As addiction develops, changes occur in the brain’s reward pathway. The brain registers all pleasures in the same way, whether it is a monetary reward, a good meal, sex or a substance. Basically, the brain realises dopamine which is a neurotransmitter in the part of the brain known as the pleasure centre. All drugs, from nicotine, caffeine to heroin, cause a powerful surge of dopamine in this area of the brain. Addictive substances provide a shortcut to this reward system, by saturating this part of the brain with dopamine. A part of the brain lays down memories of this sense of satisfaction and then another part creates a conditioned response. Much like the story of Pavlovs dogs, who learnt to salivate at the sound of a bell and its association with the appearance of their food.

The probability that the use of the drug or participation in a rewarding activity will lead to addiction is linked to the speed on which it promotes dopamine release, and the intensity of that release. Addictive substances provide a shortcut to the brains reward centre these changes make it hard for addicts to feel pleasure without their drug of choice, so its easy to understand how usage increases and becomes dependent.

Addiction is also governed by behaviour, it is a condition which manifests as intense cravings, and an inability to control use. Someone who is addicted will be unable to regulate or manage their use of a substance due to an overwhelming compulsion to use which often clouds judgement. This drives someone to continue using their drug of choice, even when faced with negative consequences. Such as harm to oneself or others.

If you feel that you experience difficulties in problematic or addictive use and would like to take the first step to influencing change do get in touch.

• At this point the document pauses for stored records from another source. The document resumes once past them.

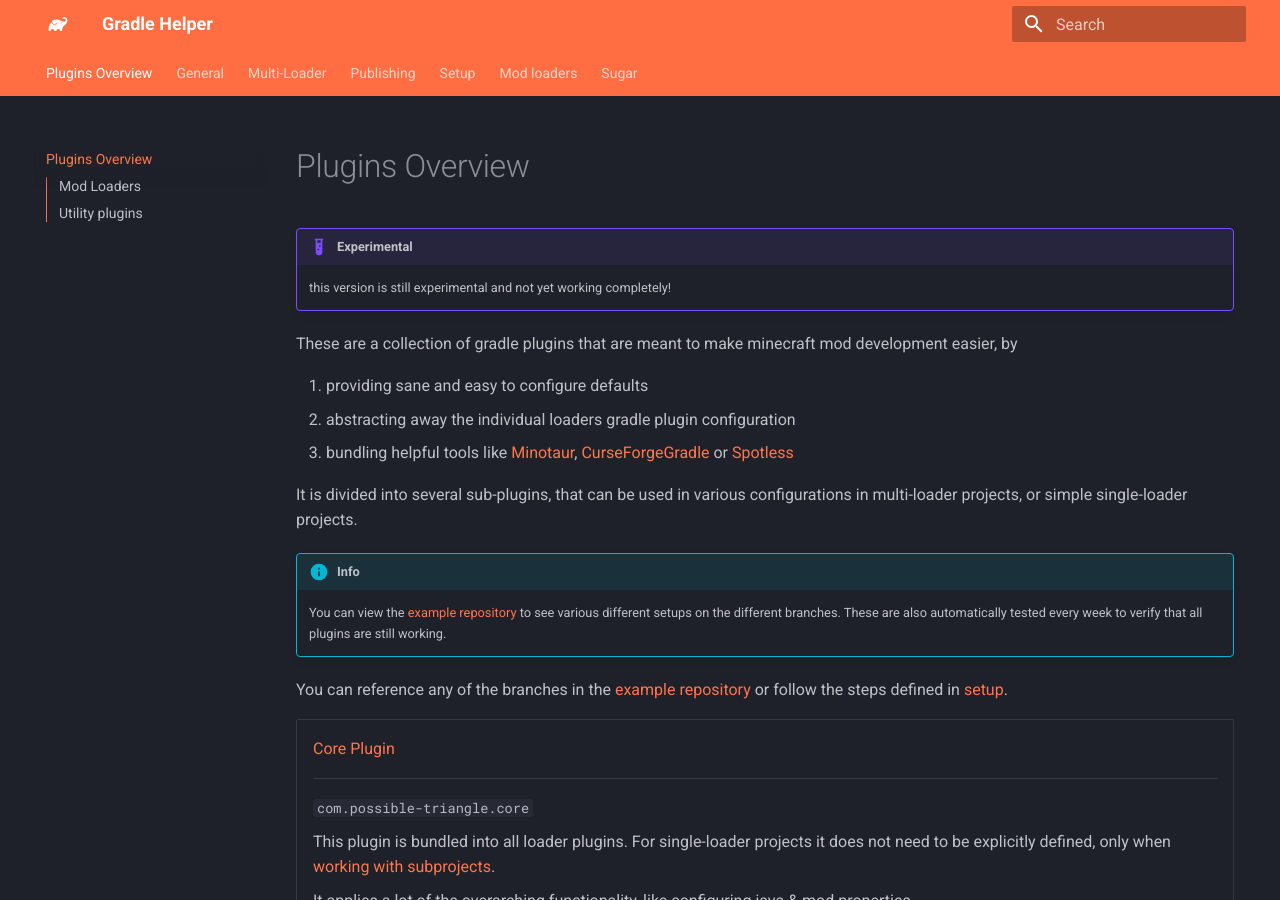
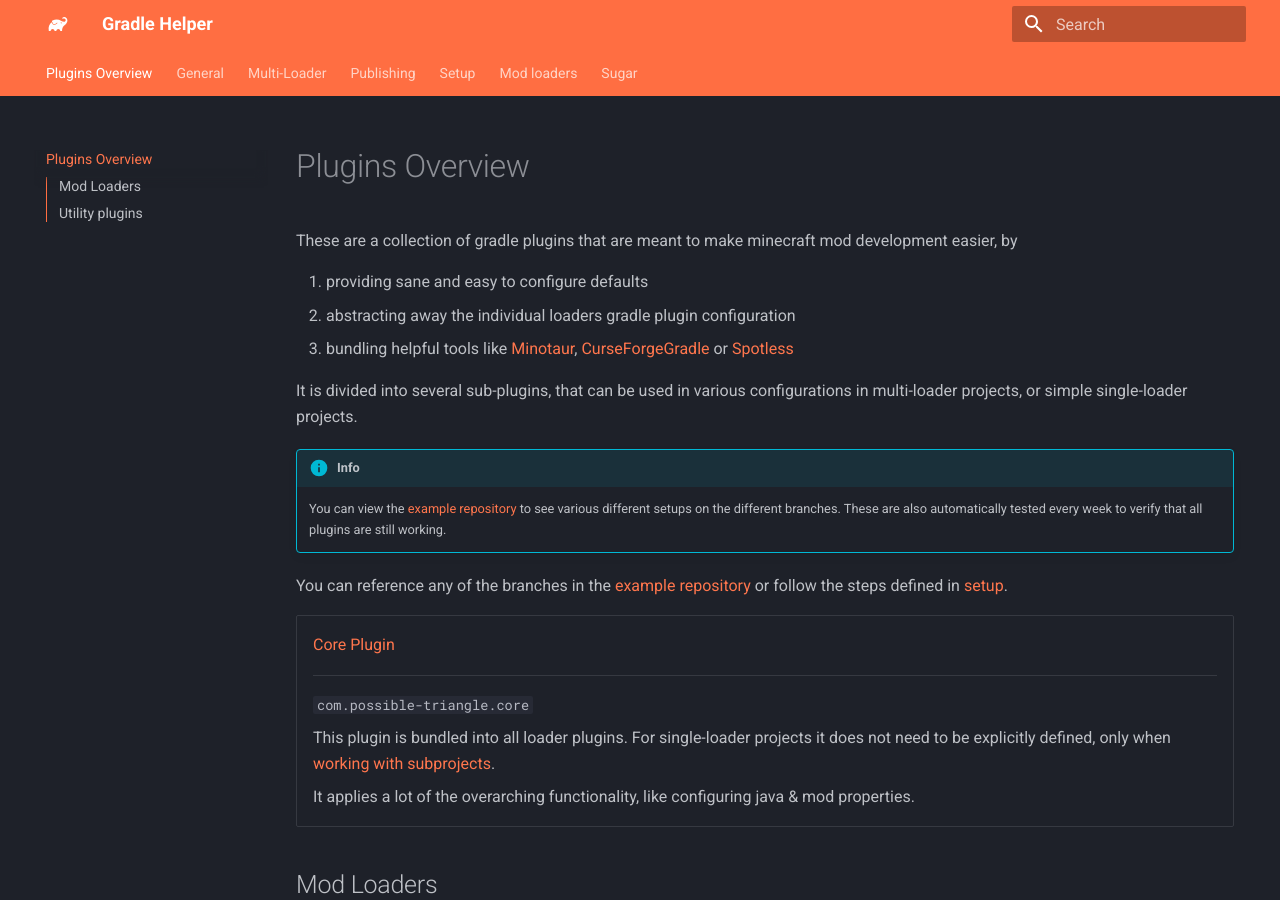
Before and after one commit to PssbleTrngle/GradleHelper, an MkDocs documentation site: the page built from docs/src/index.md, in a window 1280 px wide and 900 px high. Built offline with MkDocs 1.6.1 and Material for MkDocs 9.7.7, drawn with Linux system fonts in a browser that asks for light colours; the version menu is left out.

Commit message:
remove experimental notifier from docs

```diff
--- a/docs/src/index.md
+++ b/docs/src/index.md
@@ -1,7 +1,4 @@
 # Plugins Overview
-
-!!! example "Experimental"
-     this version is still experimental and not yet working completely!
 
 These are a collection of gradle plugins that are meant to make minecraft mod development easier, by
 
```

In the short term using will numb in pain, however in the long term it will create more. As Gabor Mate suggests in the link above “Where is the Pain” and I believe that is the starting point for creating change.

You may also like to read my article on Relapse is part of recovery